> New UI pattern for file manager type apps. It makes moving and reordering files much easier and more intuitive than traditional UI patterns.
You should go into more detail who the target audience is here. Casual users don't care about moving and reordering files into place meticulously. They just want to find stuff quickly and are will prefer a better search box over a better filing system.
I'm sitting on the other end of the scale. I do obsess over file ordering to a certain extent, but then again doing any of this ordering on any sort of phone UI drives me crazy because of the form factor. I'm much better served by something that lets me do this on the big screen. Right now I use KDE Connect which has a feature for mounting the phone's FS on the PC via sshfs. Then I can use big-boy file managers (or heck, just a terminal and good ol' coreutils).
I'm not saying that there is no place for your UI design, but a good design starts from which users have which needs, and your pitch (i.e. the README) should reflect that.
The audience is clearly not casual users.
And why does the README have to be a pitch?
From what I can tell, this shows a few interactions for a multitouch file manager, where there is an explicit "selection mode" to reorder/move files; selection is preserved when navigating away from the current view. Additionally, interstitial affordances are revealed to facilitate rearrangement.
My main point of feedback would be to focus on the presentation - it is very hard to tell what is going on, and all I wrote I feel like I had to speculate to interpret. Explain clearly what problem you are solving, and why the current approaches haven't worked for you.
Btw I'm not sure what the claim of newness is; I have seen these interactions in other software in the past (but perhaps I am missing something).
When showing near the folders, was the "move here" between folder 1 and folder 2 supposed to mean move the files into folder 1, folder 2, or literally just display the selected between the two folders? It was not clear to me.
I think this could benefit from tweaking the "move here" thing to be closer to the thing that it relates to (classic UX issue/design approach)
So I assumed ‘move here’ was supposed to move videos into videos and was trying to think how that would work.
I think the pattern probably works better for this kind of thing than for files, as files aren't often manually ordered.
 https://moodle.org, https://en.wikipedia.org/wiki/Moodle
EDIT: On a desktop you have a mouse wheel that very much serves this purpose at least in a single-view scenario. Again, accessibility is a whole extra layer to the topic
I like the idea, but I'm not too keen on the way that once you select an item, the additional "Move Here" UI pops up for every single item in that view - I can imagine for longer lists, this could alter your frame of view significantly as you get towards the bottom of the list. I didn't clone the repo, though - do you had any considerations about this concern?
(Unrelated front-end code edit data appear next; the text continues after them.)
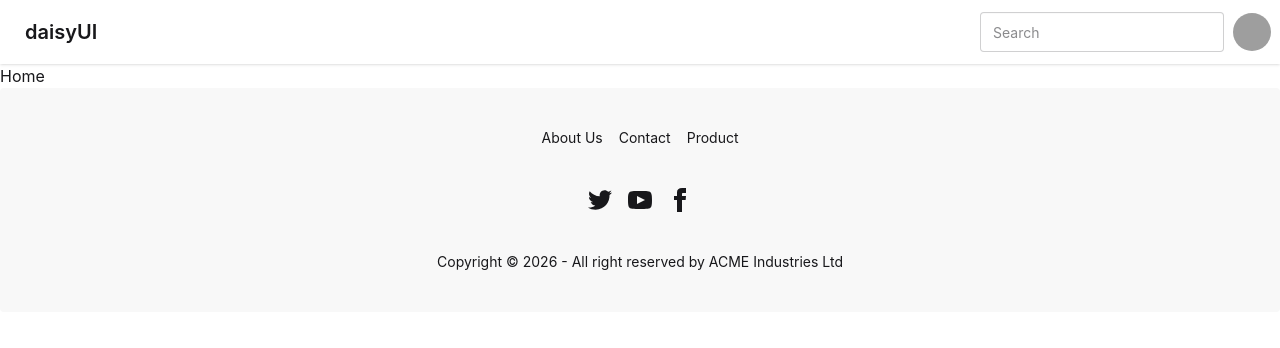
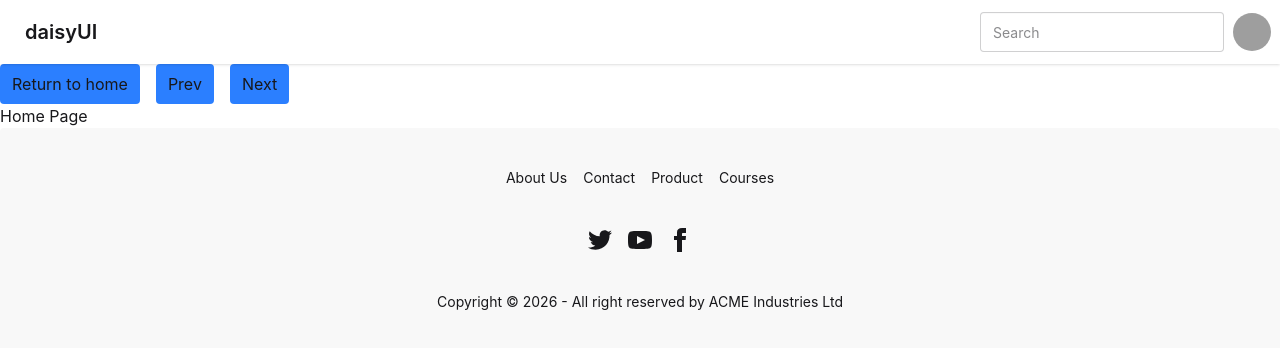
Before and after one commit to mdraza77/ReactJS-Sheryians-Coding-School, a React (Vite) app in the folder routing-advanced/: page / in a window 1280 px wide. Shown: the top 348 px of the page. Built offline with nearby package versions, Linux system fonts and the light colour scheme; grey boxes are pictures that could not be loaded.

Commit message:
usenavigate and save urls like next and step back done

```diff
--- a/routing-advanced/src/App.jsx
+++ b/routing-advanced/src/App.jsx
@@ -1,17 +1,5 @@
 import React from "react";
 import { Routes, Route } from "react-router-dom";
-// import Navbar from "./components/Navbar.jsx";
-// import Hero from "./components/Hero.jsx";
-// import Footer from "./components/Footer.jsx";
-// import About from "./pages/About.jsx";
-// import Contact from "./pages/Contact.jsx";
-// import Profile from "./pages/Profile.jsx";
-// import Home from "./pages/Home.jsx";
-// import NotFound from "./pages/NotFound.jsx";
-// import Men from "./pages/Men.jsx";
-// import Product from "./pages/Product.jsx";
-// import Settings from "./pages/Settings.jsx";
-
 import {
   Home,
   About,
@@ -22,19 +10,25 @@ import {
   Product,
   Settings,
   Contact,
+  Courses,
+  CourseDetails,
 } from "./pages";
-import { Navbar, Footer, Hero } from "./components";
+import { Navbar, Navbar2, Footer, Hero } from "./components";
 
 const App = () => {
   return (
     <div>
       <Navbar />
+      <Navbar2 />
       {/* <Hero /> */}
       <Routes>
         <Route path="/" element={<Home />} />
         <Route path="/about" element={<About />} />
         <Route path="/contact" element={<Contact />} />
         <Route path="/profile" element={<Profile />} />
+        <Route path="/courses" element={<Courses />} />
+        {/* Dynamic Routing */}
+        <Route path="/courses/:id" element={<CourseDetails />} />
         <Route path="/product" element={<Product />}>
           <Route path="men" element={<Men />} />
           <Route path="women" element={<Women />} />
--- a/routing-advanced/src/components/Footer.jsx
+++ b/routing-advanced/src/components/Footer.jsx
@@ -14,6 +14,9 @@ const Footer = () => {
           </Link>
           <Link className="link link-hover" to="/product">
             Product
+          </Link>
+          <Link className="link link-hover" to="/courses">
+            Courses
           </Link>
         </nav>
         <nav>
--- /dev/null
+++ b/routing-advanced/src/components/Navbar2.jsx
@@ -0,0 +1,39 @@
+import React from "react";
+import { useNavigate } from "react-router-dom";
+
+const Navbar2 = () => {
+  let navigate = useNavigate();
+
+  return (
+    <div>
+      <div className="flex gap-4">
+        <button
+          className="px-3 py-2 rounded bg-blue-500 active:scale-95 active:bg-blue-700 hover:bg-blue-600 cursor-pointer"
+          onClick={() => {
+            navigate("/");
+          }}
+        >
+          Return to home
+        </button>
+        <button
+          className="px-3 py-2 rounded bg-blue-500 active:scale-95 active:bg-blue-700 hover:bg-blue-600 cursor-pointer"
+          onClick={() => {
+            navigate(-1);
+          }}
+        >
+          Prev
+        </button>
+        <button
+          className="px-3 py-2 rounded bg-blue-500 active:scale-95 active:bg-blue-700 hover:bg-blue-600 cursor-pointer"
+          onClick={() => {
+            navigate(+1);
+          }}
+        >
+          Next
+        </button>
+      </div>
+    </div>
+  );
+};
+
+export default Navbar2;
--- a/routing-advanced/src/components/index.js
+++ b/routing-advanced/src/components/index.js
@@ -1,3 +1,4 @@
 export { default as Footer } from "./Footer";
 export { default as Hero } from "./Hero";
 export { default as Navbar } from "./Navbar";
+export { default as Navbar2 } from "./Navbar2";
--- /dev/null
+++ b/routing-advanced/src/pages/CourseDetails.jsx
@@ -0,0 +1,11 @@
+import React from "react";
+import { useParams } from "react-router-dom";
+
+const CourseDetails = () => {
+  const params = useParams();
+  console.log(params);
+
+  return <div>{params.id} Course Details Page</div>;
+};
+
+export default CourseDetails;
--- /dev/null
+++ b/routing-advanced/src/pages/Courses.jsx
@@ -0,0 +1,9 @@
+import React from 'react'
+
+const Courses = () => {
+  return (
+    <div>Courses Page</div>
+  )
+}
+
+export default Courses
--- a/routing-advanced/src/pages/Home.jsx
+++ b/routing-advanced/src/pages/Home.jsx
@@ -2,7 +2,7 @@ import React from 'react'
 
 const Home = () => {
   return (
-    <div>Home</div>
+    <div>Home Page</div>
   )
 }
 
--- a/routing-advanced/src/pages/index.js
+++ b/routing-advanced/src/pages/index.js
@@ -7,3 +7,5 @@ export { default as Women } from "./Women";
 export { default as Product } from "./Product";
 export { default as Settings } from "./Settings";
 export { default as Contact } from "./Contact";
+export { default as Courses } from "./Courses";
+export { default as CourseDetails } from "./CourseDetails";
```
Also changed, not shown: routing-advanced/src/pages/About.jsx (+10 -5 lines).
I wonder what an alternative UI would look like for that piece - I guess a simple, more traditional checkbox wouldn't do the trick because it doesn't signal where you want to move something.
It (was?) is a Windows file copy/move utility that was fantastic! It support multiple file copying, and drag/drop operations to queue files and add to an existing running operation.
This is the case of when a picture is in a need of more words; not a thousand, but maybe enough to word the principle and contrast the novelty.
It reminds me of all the problems with Apple Podcasts compared to other podcasts apps. Too many screens, too little information on each screen, and the thumbnails are way too big.
Or, you can also do drag and drop that everyone understands.
There are cases where a file is associated with directory, e.g. you export a web page and its contents are saved within a dedicated directory, and some languages will allow module.foo and module/submodules.
But those are odd cases and the insight that the file managers had was that folder navigation and file manipulation are two separate things. If you need to move a file, you always want to move it to another folder. All the files just get in the way. If you want to find a file, it's in a folder, it's not "between" two files.
Putting everything together is plainly nuts.
I use Q-Dir at work because I’m constantly managing files on four networked devices.
No affiliation, just a satisfied user.
It kind of reminds me of spreadsheet functionality in terms of inserting x rows above or below.
Needs the word "mobile" in the heading somewhere, as it's nothing to do with standard (eg desktop) apps.